Starting January 1, 2024, manufacturers of agricultural equipment will have to provide Colorado farmers everything they need to repair machinery by themselves. Denver legislators recently approved the first-ever proposal turning right-to-repair principles into law with a majority vote (44 to 16), after the same law was approved by the Senate last month.

The bill is now on the governor's desk, where Jared Polis is expected to approve the bi-partisan proposal within 10 days. The Consumer Right To Repair Agricultural Equipment requires manufacturers to provide parts, embedded software, firmware, tools, documentation, repair manuals and other resources to independent repair providers and owners of farming machinery, giving them the ability to fix broken stuff without needing to go through official resellers and repair services.

The bill folds agricultural equipment into the existing consumer right-to-repair statutes of Colorado, which states that a manufacturer's failure to comply is a "deceptive trade practice." Manufacturers are not obliged to "divulge any trade secrets" to independent repair services and owners, the statutes say. The bill was later amended to clarify that repair providers and owners are not authorized to make modifications to equipment that permanently deactivate safety measures or modify carbon emissions.

John Deere, the largest agriculture machinery company in the world, said the new Colorado legislation is "unnecessary" and will carry "unintended consequences." The company is one of the most serious offenders when it comes to denying repair rights and open source license violations, though it recently entered into an agreement with the American Farm Bureau Federation (AFBF) to make some concessions to the right-to-repair movement.

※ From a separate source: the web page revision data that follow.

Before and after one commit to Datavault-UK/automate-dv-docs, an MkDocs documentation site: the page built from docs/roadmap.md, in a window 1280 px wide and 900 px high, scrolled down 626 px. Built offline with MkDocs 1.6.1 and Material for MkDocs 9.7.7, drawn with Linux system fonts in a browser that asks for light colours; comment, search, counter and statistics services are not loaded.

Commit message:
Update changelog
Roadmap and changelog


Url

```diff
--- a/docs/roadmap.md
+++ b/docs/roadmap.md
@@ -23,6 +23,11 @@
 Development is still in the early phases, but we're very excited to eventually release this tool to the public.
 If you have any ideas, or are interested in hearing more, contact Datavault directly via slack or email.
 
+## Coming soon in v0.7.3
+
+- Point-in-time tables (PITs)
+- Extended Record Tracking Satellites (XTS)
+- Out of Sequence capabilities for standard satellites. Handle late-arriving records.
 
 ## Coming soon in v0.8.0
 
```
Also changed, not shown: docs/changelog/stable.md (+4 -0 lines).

Colorado legislators determined that the AFBF agreement was vague, incomplete, and unenforceable, so they decided to turn the growing consensus for the right-to-repair movement into a law. This way, farmers would have some actual guarantees against John Deere and other big manufacturers' business policies.

Brianna Titone, a Democrat Colorado Representative who sponsored the bill, said other states will soon approve similar right-to-repair laws in favor of farmers and independent repair services. "If there are no lawsuits or collapse of the industry," Titone said, the public will understand that "the law is not going to cause chaos" like its opponents (meaning John Deere & co.) are saying.